Task brief ->
Look through the material below and copy every line containing the word "misclassified".

Entries provided ->
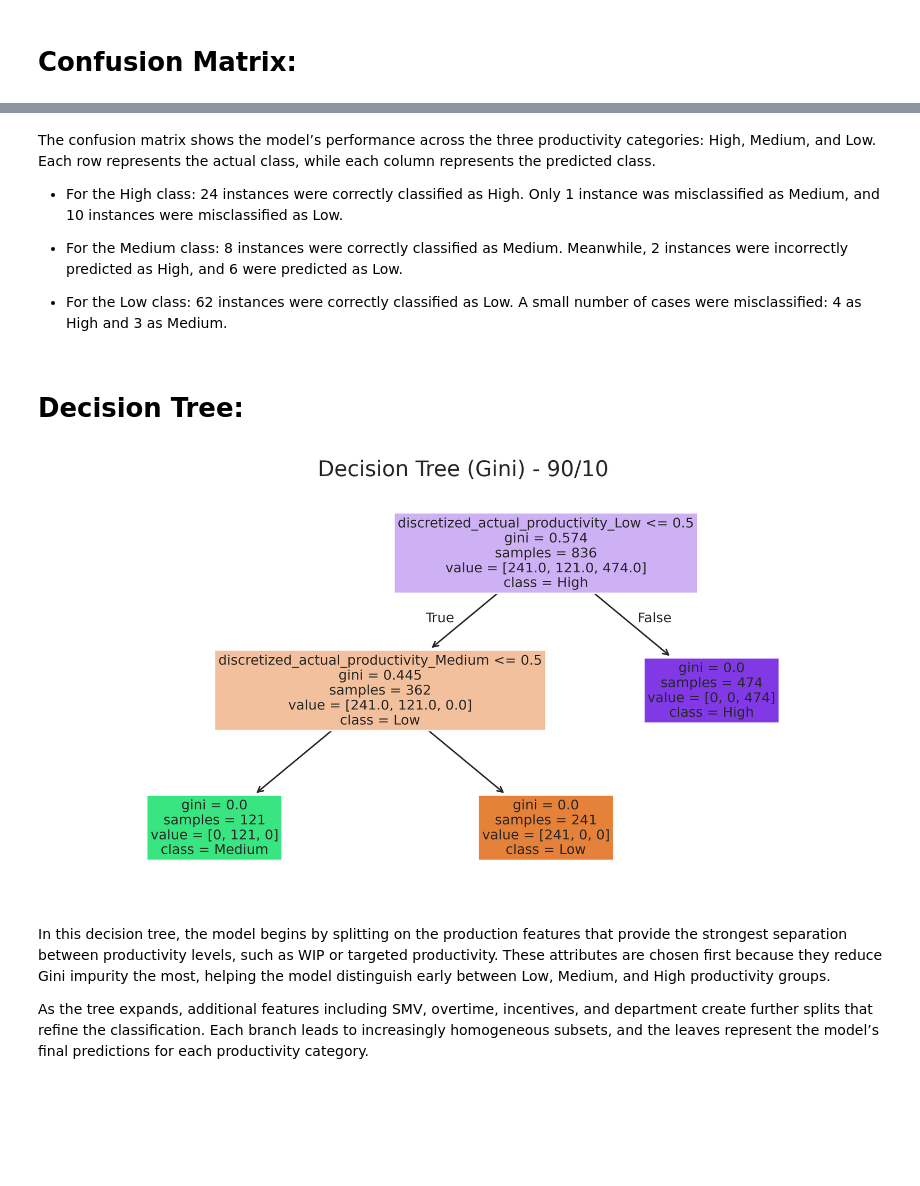
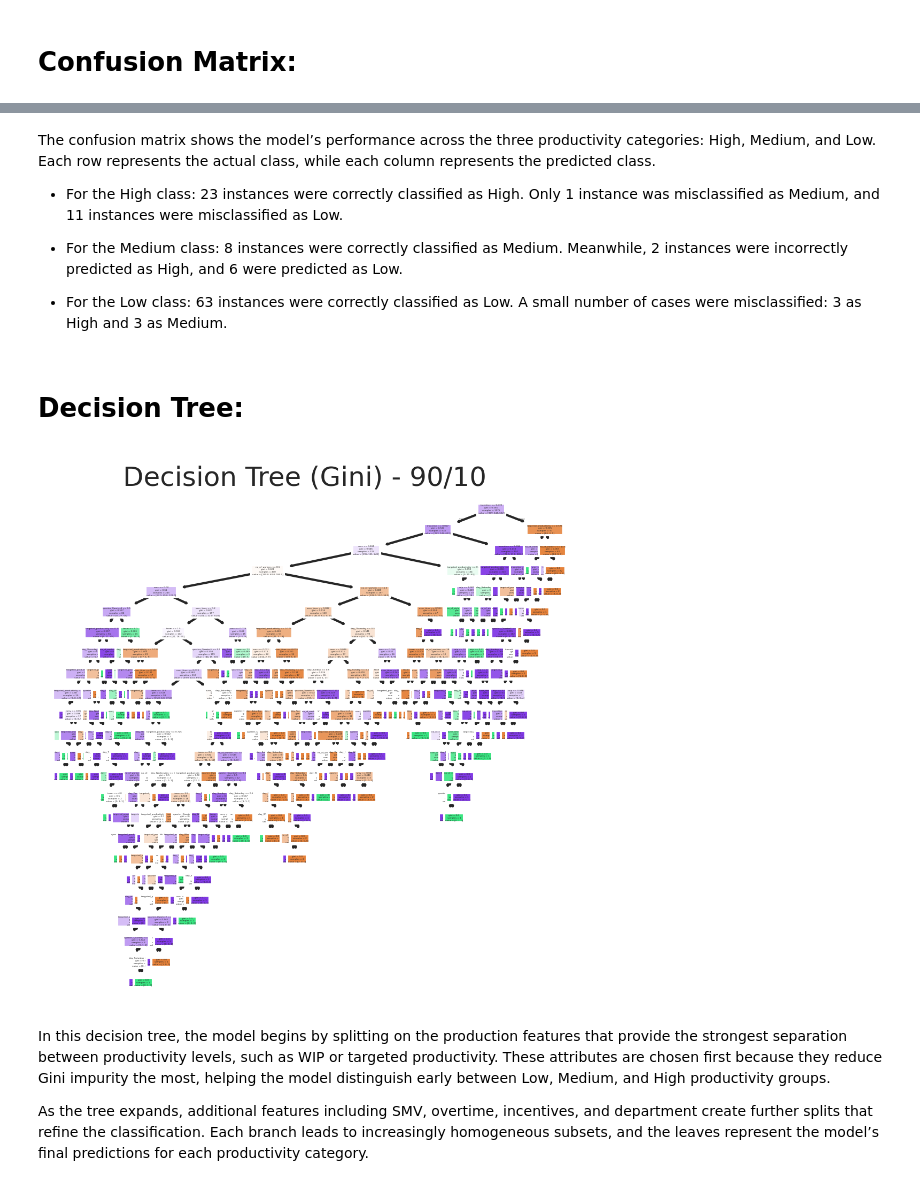
Before and after one commit to hind190/Data-Mining-Project-, a Jupyter notebook: Phase3.ipynb, the cells around one changed output, grey strips where cells are left out. Cells and saved outputs as stored; diff of their text form; code cells hidden in the pictures; blank space fills up the shorter version.

```diff
--- a/Phase3.ipynb
+++ b/Phase3.ipynb
@@ -444,0 +693,9 @@ DecisionTreeClassifier(random_state=1)
+# %%
+# 90/10 split
+X_train, X_test, y_train, y_test = train_test_split(
+    X, y, train_size=0.9, random_state=1, stratify=y
+)
+
+# Train the model (Gini)
+model_90_gini = DecisionTreeClassifier(random_state=1)
+model_90_gini.fit(X_train, y_train)
@@ -448,21 +711,2 @@ On GitHub, the HTML representation is unable to render, please try loading this
 # %% [markdown]
 # **Confusion Matrix:**
-# %%
-# حذف الأعمدة غير المطلوبة
-features = df.drop(columns=[
-    'date',
-    'actual_productivity',
-    'discretized_actual_productivity'
-], errors='ignore')
-
-# تحويل كل النصوص إلى أرقام
-X = pd.get_dummies(features, drop_first=True)
-
-# تأكد مافيه نصوص
-X = X.apply(pd.to_numeric, errors='coerce')
-X = X.fillna(0)
-
-# تحويل y
-from sklearn.preprocessing import LabelEncoder
-le = LabelEncoder()
-y = le.fit_transform(df['discretized_actual_productivity'])
@@ -491,33 +732,29 @@ plt.show()
 # %% [markdown]
 The confusion matrix shows the model’s performance across the three productivity categories: High, Medium, and Low. Each row represents the actual class, while each column represents the predicted class.
 
-*   For the High class: 24 instances were correctly classified as High. Only 1 instance was misclassified as Medium, and 10 instances were misclassified as Low.
+*   For the High class: 23 instances were correctly classified as High. Only 1 instance was misclassified as Medium, and 11 instances were misclassified as Low.
 
 *   For the Medium class: 8 instances were correctly classified as Medium. Meanwhile, 2 instances were incorrectly predicted as High, and 6 were predicted as Low.
 
-*   For the Low class: 62 instances were correctly classified as Low. A small number of cases were misclassified: 4 as High and 3 as Medium.
+*   For the Low class: 63 instances were correctly classified as Low. A small number of cases were misclassified: 3 as High and 3 as Medium.
 # %% [markdown]
 # **Decision Tree:**
 # %%
+
 from sklearn import tree
-import matplotlib.pyplot as plt
+fig, ax = plt.subplots(nrows=1, ncols=1, figsize=(4, 4), dpi=300)
 
-fig, ax = plt.subplots(nrows=1, ncols=1, figsize=(10, 5), dpi=300)
-
-# رسم الشجرة
 tree.plot_tree(
-    clf,
+    model_90_gini,
+    ax=ax,
     filled=True,
-    feature_names=X.columns,
-    class_names=['Low', 'Medium', 'High'],  # مهم
-
+    feature_names=X.columns
 )
 
-plt.title("Decision Tree (Gini) - 90/10")
-
+plt.title("Decision Tree (Gini) - 90/10 ")
 plt.show()
 # %% [output]
-[figure, old version]
+[figure, new version]
 # %% [markdown]
 In this decision tree, the model begins by splitting on the production features that provide the strongest separation between productivity levels, such as WIP or targeted productivity. These attributes are chosen first because they reduce Gini impurity the most, helping the model distinguish early between Low, Medium, and High productivity groups.
 
```
Also changed, not shown: parts of 171 cells of this notebook.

Solution to this problem ->
-*   For the High class: 24 instances were correctly classified as High. Only 1 instance was misclassified as Medium, and 10 instances were misclassified as Low.
+*   For the High class: 23 instances were correctly classified as High. Only 1 instance was misclassified as Medium, and 11 instances were misclassified as Low.
-*   For the Low class: 62 instances were correctly classified as Low. A small number of cases were misclassified: 4 as High and 3 as Medium.
+*   For the Low class: 63 instances were correctly classified as Low. A small number of cases were misclassified: 3 as High and 3 as Medium.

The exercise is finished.